-------- Dataset extract
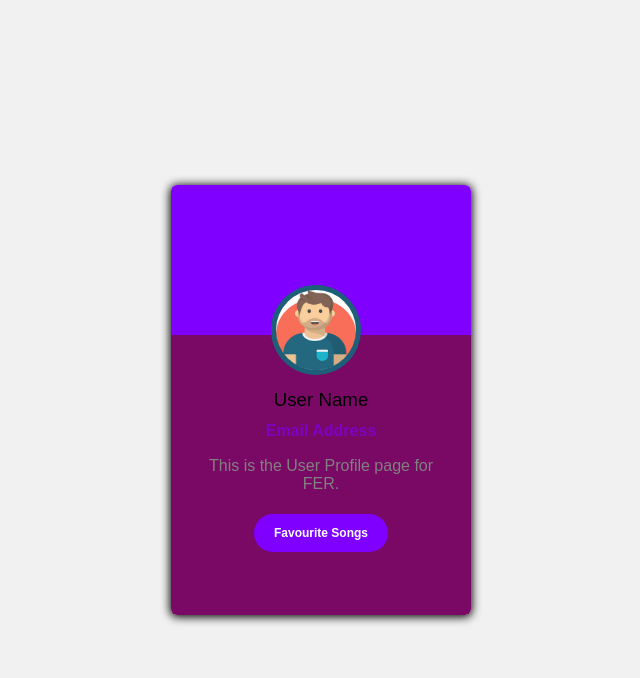
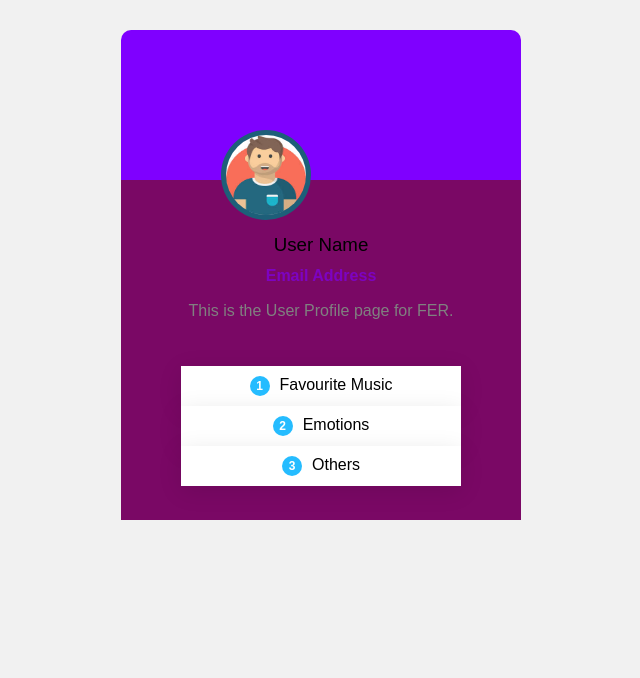
Before and after one commit to Aakash698/User-profile-page, a plain HTML site: page index.html in a window 1280 px wide. Shown: the whole page, without its empty margins (319-959 px from the left). Drawn offline with Linux system fonts and the light colour scheme.

Commit message:
second commit

```diff
--- a/index.html
+++ b/index.html
@@ -24,12 +24,14 @@
             <div>
                 <p>This is the User Profile page for FER.</p>
             </div>
-            <div>
-                <a href="#" class="btn">Favourite Songs</a>
+            <div class="box">
+                <ul>
+                    <li><span>1</span>Favourite Music</li>
+                    <li><span>2</span>Emotions</li>
+                    <li><span>3</span>Others</li>
+                </ul>
             </div>
         </div>
-
-    </div>
 
 </body>
 
--- a/style.css
+++ b/style.css
@@ -7,17 +7,18 @@ body {
 }
 
 .card-container {
-    width: 300px;
-    height: 430px;
-    background: #FFF;
-    border-radius: 6px;
+    width: 400px;
+    height: 680px;
+    background: rgba(255, 255, 255.0.1);
+    border-radius: 10px;
     position: absolute;
-    top: 50%;
+    top: 45%;
     left: 50%;
     transform: translate(-50%, -50%);
-    box-shadow: 0px 1px 10px 1px #000;
+    box-shadow: 3px 3px 50px rgba(0, 0, 0, 0.5), -3px -3px 50px rgba(0, 0, 0, 0, 5);
     overflow: hidden;
     display: inline-block;
+    margin: 10px 0 0 0;
 }
 
 .upper-container {
@@ -67,7 +68,47 @@ h4 {
     margin-bottom: 30px;
 }
 
-.lower-container .btn {
+.box {
+    width: 300px;
+    position: absolute;
+}
+
+.lower-container.box ul {
+    position: relative;
+    background: #fff;
+}
+
+.box ul li {
+    List-style: none;
+    padding: 10px;
+    width: 100%;
+    background: #fff;
+    box-shadow: 0 5px 25px rgba(0, 0, 0, 0.1);
+    transition: transform 0.5s;
+}
+
+.box ul li:hover {
+    transform: scale(1.1);
+    z-index: 100;
+    background: #25bcff;
+    box-shadow: 0 5px 25px rgba(0, 0, 0, .2);
+    color: #fff;
+}
+
+.box ul li span {
+    width: 20px;
+    height: 20pxl text-align: center;
+    line-height: 20px;
+    background: #25bcff;
+    color: #FFF;
+    DISPLAY: inline-block;
+    border-radius: 50%;
+    margin-right: 10px;
+    font-size: 12px;
+    font-weight: 600;
+}
+
+.lower-container.form.Music-Player {
     padding: 12px 20px;
     background: #7F00FF;
     border: none;
```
----------------
What to produce →
In the material above, please find every line that includes the word "page" and copy it.

Answer for the task →
Before and after one commit to Aakash698/User-profile-page, a plain HTML site: page index.html in a window 1280 px wide. Shown: the whole page, without its empty margins (319-959 px from the left). Drawn offline with Linux system fonts and the light colour scheme.
                 <p>This is the User Profile page for FER.</p>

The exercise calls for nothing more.